### [TASK DIRECTIONS]
An exact copy of the entries below is needed, with every picture left out.
** Opening DATASET RECORDS block **
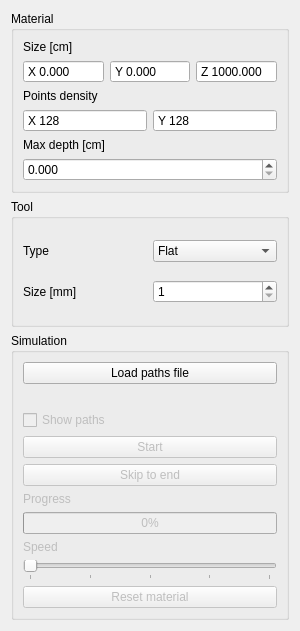
VenMolom/GeometricModeling, file Controls/Modules/CNCRouterModule/cncroutermodule.ui: the form before one commit.
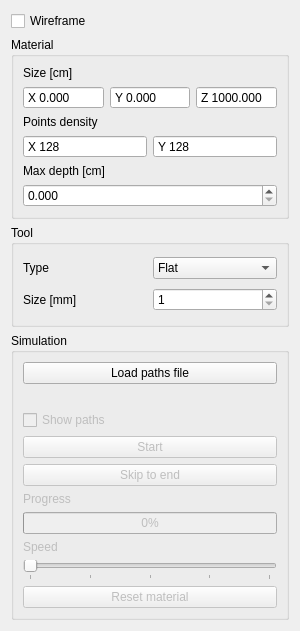
The form after the commit.

```diff
--- a/Controls/Modules/CNCRouterModule/cncroutermodule.ui
+++ b/Controls/Modules/CNCRouterModule/cncroutermodule.ui
@@ -14,7 +14,7 @@
    <string>Form</string>
   </property>
   <layout class="QGridLayout" name="gridLayout">
-   <item row="2" column="0">
+   <item row="3" column="0">
     <widget class="QGroupBox" name="simulationGroupBox">
      <property name="title">
       <string>Simulation</string>
@@ -139,53 +139,6 @@
     </widget>
    </item>
    <item row="1" column="0">
-    <widget class="QGroupBox" name="toolGroupBox">
-     <property name="title">
-      <string>Tool</string>
-     </property>
-     <layout class="QGridLayout" name="gridLayout_5">
-      <item row="0" column="0">
-       <widget class="QLabel" name="toolTypeLabel">
-        <property name="text">
-         <string>Type</string>
-        </property>
-       </widget>
-      </item>
-      <item row="0" column="1">
-       <widget class="QComboBox" name="toolType">
-        <property name="currentText">
-         <string notr="true">Flat</string>
-        </property>
-        <item>
-         <property name="text">
-          <string>Flat</string>
-         </property>
-        </item>
-        <item>
-         <property name="text">
-          <string>Round</string>
-         </property>
-        </item>
-       </widget>
-      </item>
-      <item row="1" column="0">
-       <widget class="QLabel" name="toolSizeLabe">
-        <property name="text">
-         <string>Size [mm]</string>
-        </property>
-       </widget>
-      </item>
-      <item row="1" column="1">
-       <widget class="QSpinBox" name="toolSize">
-        <property name="minimum">
-         <number>1</number>
-        </property>
-       </widget>
-      </item>
-     </layout>
-    </widget>
-   </item>
-   <item row="0" column="0">
     <widget class="QGroupBox" name="materialGroupBox">
      <property name="title">
       <string>Material</string>
@@ -437,6 +390,60 @@
      </layout>
     </widget>
    </item>
+   <item row="2" column="0">
+    <widget class="QGroupBox" name="toolGroupBox">
+     <property name="title">
+      <string>Tool</string>
+     </property>
+     <layout class="QGridLayout" name="gridLayout_5">
+      <item row="0" column="0">
+       <widget class="QLabel" name="toolTypeLabel">
+        <property name="text">
+         <string>Type</string>
+        </property>
+       </widget>
+      </item>
+      <item row="0" column="1">
+       <widget class="QComboBox" name="toolType">
+        <property name="currentText">
+         <string notr="true">Flat</string>
+        </property>
+        <item>
+         <property name="text">
+          <string>Flat</string>
+         </property>
+        </item>
+        <item>
+         <property name="text">
+          <string>Round</string>
+         </property>
+        </item>
+       </widget>
+      </item>
+      <item row="1" column="0">
+       <widget class="QLabel" name="toolSizeLabe">
+        <property name="text">
+         <string>Size [mm]</string>
+        </property>
+       </widget>
+      </item>
+      <item row="1" column="1">
+       <widget class="QSpinBox" name="toolSize">
+        <property name="minimum">
+         <number>1</number>
+        </property>
+       </widget>
+      </item>
+     </layout>
+    </widget>
+   </item>
+   <item row="0" column="0">
+    <widget class="QCheckBox" name="wireframe">
+     <property name="text">
+      <string>Wireframe</string>
+     </property>
+    </widget>
+   </item>
   </layout>
  </widget>
  <resources/>
```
** Closing DATASET RECORDS block **
### [RESPONSE AREA]
VenMolom/GeometricModeling, file Controls/Modules/CNCRouterModule/cncroutermodule.ui: the form before one commit.
The form after the commit.

```diff
--- a/Controls/Modules/CNCRouterModule/cncroutermodule.ui
+++ b/Controls/Modules/CNCRouterModule/cncroutermodule.ui
@@ -14,7 +14,7 @@
    <string>Form</string>
   </property>
   <layout class="QGridLayout" name="gridLayout">
-   <item row="2" column="0">
+   <item row="3" column="0">
     <widget class="QGroupBox" name="simulationGroupBox">
      <property name="title">
       <string>Simulation</string>
@@ -139,53 +139,6 @@
     </widget>
    </item>
    <item row="1" column="0">
-    <widget class="QGroupBox" name="toolGroupBox">
-     <property name="title">
-      <string>Tool</string>
-     </property>
-     <layout class="QGridLayout" name="gridLayout_5">
-      <item row="0" column="0">
-       <widget class="QLabel" name="toolTypeLabel">
-        <property name="text">
-         <string>Type</string>
-        </property>
-       </widget>
-      </item>
-      <item row="0" column="1">
-       <widget class="QComboBox" name="toolType">
-        <property name="currentText">
-         <string notr="true">Flat</string>
-        </property>
-        <item>
-         <property name="text">
-          <string>Flat</string>
-         </property>
-        </item>
-        <item>
-         <property name="text">
-          <string>Round</string>
-         </property>
-        </item>
-       </widget>
-      </item>
-      <item row="1" column="0">
-       <widget class="QLabel" name="toolSizeLabe">
-        <property name="text">
-         <string>Size [mm]</string>
-        </property>
-       </widget>
-      </item>
-      <item row="1" column="1">
-       <widget class="QSpinBox" name="toolSize">
-        <property name="minimum">
-         <number>1</number>
-        </property>
-       </widget>
-      </item>
-     </layout>
-    </widget>
-   </item>
-   <item row="0" column="0">
     <widget class="QGroupBox" name="materialGroupBox">
      <property name="title">
       <string>Material</string>
@@ -437,6 +390,60 @@
      </layout>
     </widget>
    </item>
+   <item row="2" column="0">
+    <widget class="QGroupBox" name="toolGroupBox">
+     <property name="title">
+      <string>Tool</string>
+     </property>
+     <layout class="QGridLayout" name="gridLayout_5">
+      <item row="0" column="0">
+       <widget class="QLabel" name="toolTypeLabel">
+        <property name="text">
+         <string>Type</string>
+        </property>
+       </widget>
+      </item>
+      <item row="0" column="1">
+       <widget class="QComboBox" name="toolType">
+        <property name="currentText">
+         <string notr="true">Flat</string>
+        </property>
+        <item>
+         <property name="text">
+          <string>Flat</string>
+         </property>
+        </item>
+        <item>
+         <property name="text">
+          <string>Round</string>
+         </property>
+        </item>
+       </widget>
+      </item>
+      <item row="1" column="0">
+       <widget class="QLabel" name="toolSizeLabe">
+        <property name="text">
+         <string>Size [mm]</string>
+        </property>
+       </widget>
+      </item>
+      <item row="1" column="1">
+       <widget class="QSpinBox" name="toolSize">
+        <property name="minimum">
+         <number>1</number>
+        </property>
+       </widget>
+      </item>
+     </layout>
+    </widget>
+   </item>
+   <item row="0" column="0">
+    <widget class="QCheckBox" name="wireframe">
+     <property name="text">
+      <string>Wireframe</string>
+     </property>
+    </widget>
+   </item>
   </layout>
  </widget>
  <resources/>
```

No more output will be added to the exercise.